The Fujian curling team also benefits from scientific approaches. "Our curlers routinely review competition videos and conduct post-game analyses. This strategy quickly builds experience and trains our players efficiently," said Li Hongbo.

With the increasing international success and widespread national participation in winter sports, skiing and skating have become popular among young Chinese parents, who now favor these sports for their children.

"More and more parents are keen to learn skiing themselves. Although it may not be as popular as table tennis or badminton in China, the promotion of winter sports is certainly gaining momentum," noted Ning Qin, coach of the Jilin freestyle skiing moguls team.

Zhang Yiwei, the 32-year-old overall FIS snowboard World Cup winner of the 2014-2015 season, who finished second in the halfpipe at the national games, sees a promising future for Chinese snowboarders. "The training system in China is evolving. It starts with family-supported club participation and then progresses to government-supported training for elite athletes. This dual-track system is shaping up well," Zhang explained.
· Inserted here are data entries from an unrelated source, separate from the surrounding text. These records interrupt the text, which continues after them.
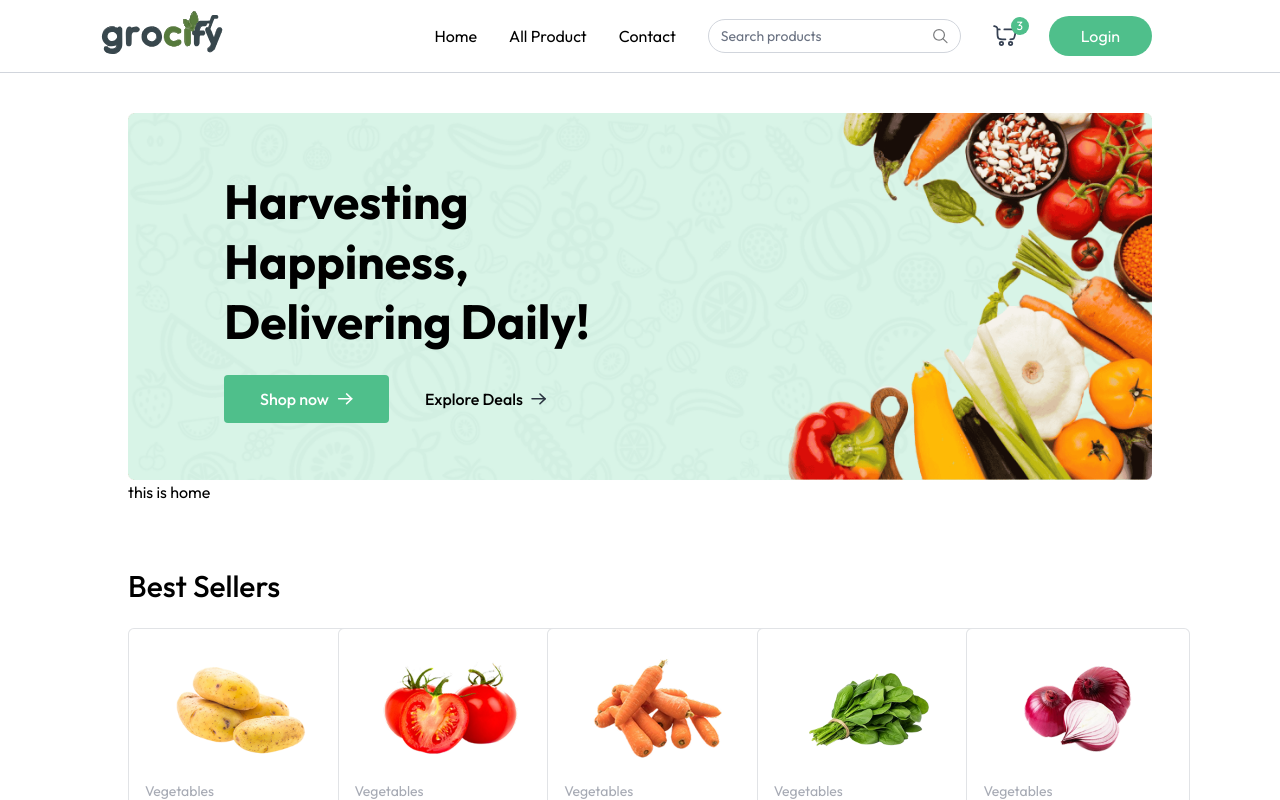
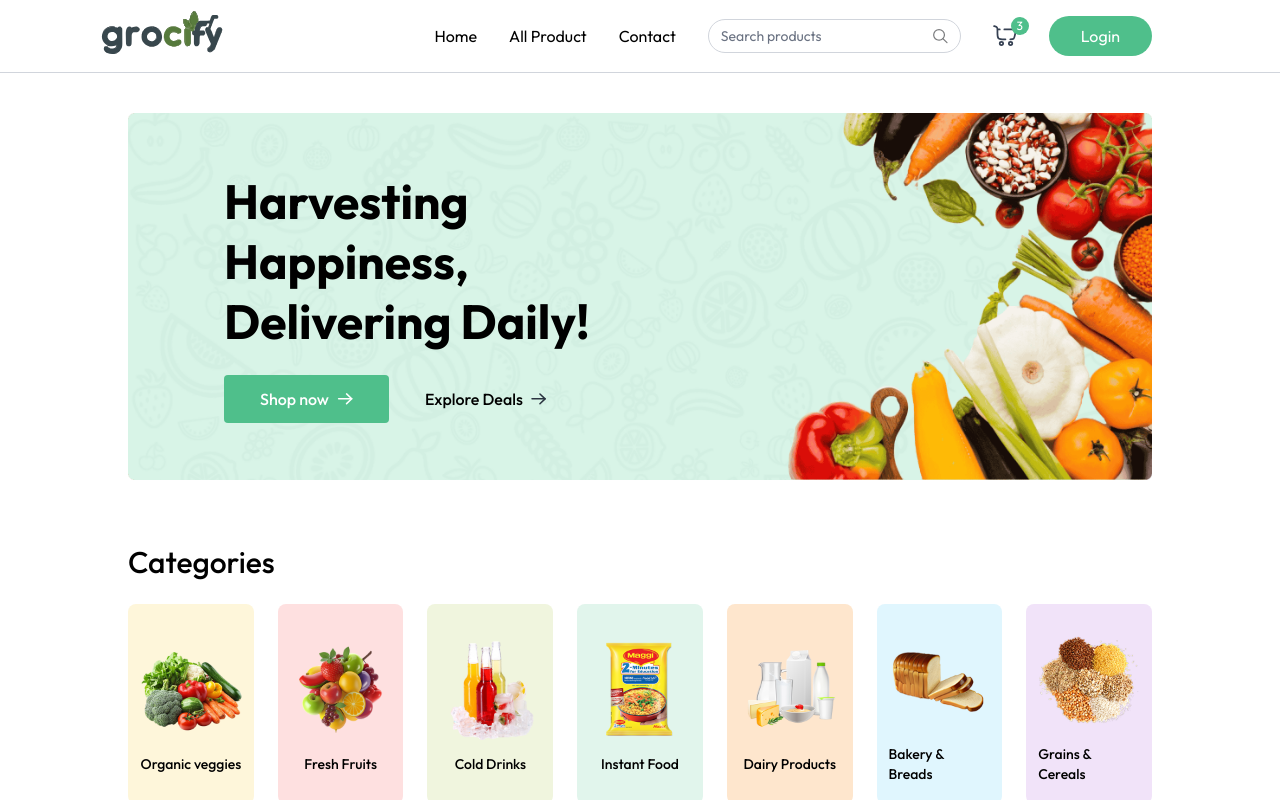
Before and after one commit to 9DFF-2B31/Grocify, a React (Vite) app in the folder Frontend/: page / in a window 1280 px wide. Shown: the top 800 px of the page. Built offline with nearby package versions, Linux system fonts and the light colour scheme.

Commit message:
categories

```diff
--- /dev/null
+++ b/Frontend/src/components/Categories.jsx
@@ -0,0 +1,29 @@
+import React from 'react'
+import {  categories } from '../assets/assets'
+import { AppContextProvider, useAppContext } from '../context/AppContext'
+
+const Categories = () => {
+    const {navigate}=useAppContext()
+  return (
+    <div className='mt-16'>
+      <p className='text-2xl md:text-3xl font-medium'>Categories</p>
+      <div className='grid grid-cols-2 sm:grid-cols-3 md:grid-cols-5 lg:grid-cols-6 xl:grid-cols-7 mt-6 gap-6'>
+        {categories.map((category, index) => (
+          <div key={index} className='group cursor-pointer py-5 px-3 gap-2 rounded-lg flex flex-col justify-center items-center transition-transform duration-300 hover:scale-105 hover:shadow-xl'
+          style={{backgroundColor:category.bgColor}}
+          onClick={()=>{
+            navigate(`/products/${category.path.toLowerCase()}`);
+            scrollTo(0,0)
+
+          }}>
+            <img src={category.image} alt={category.text}
+            className='text-sm font-medium transition max-w-28' />
+            <p className='text-sm font-medium'>{category.text}</p>
+          </div>
+        ))}
+      </div>
+    </div>
+  )
+}
+
+export default Categories
--- a/Frontend/src/pages/Home.jsx
+++ b/Frontend/src/pages/Home.jsx
@@ -2,11 +2,13 @@ import React from 'react';
 import MainBanner from '../components/MainBanner';
 import BestSeller from '../components/BestSeller';
 import BottomBanner from '../components/BottomBanner';
+import Categories from '../components/Categories';
 
 const Home = () => {
   return (
     <div className='mt-10'>
       <MainBanner />
+      <Categories />
       <p>this is home</p>
       <BestSeller />
 
```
"Children begin snowboarding in clubs around the ages of four or five and, after a few years, those who meet the criteria move on to professional training. This approach is cultivating a pool of capable young skiers and snowboarders, ensuring a strong reserve of elite athletes for the future," Zhang concluded.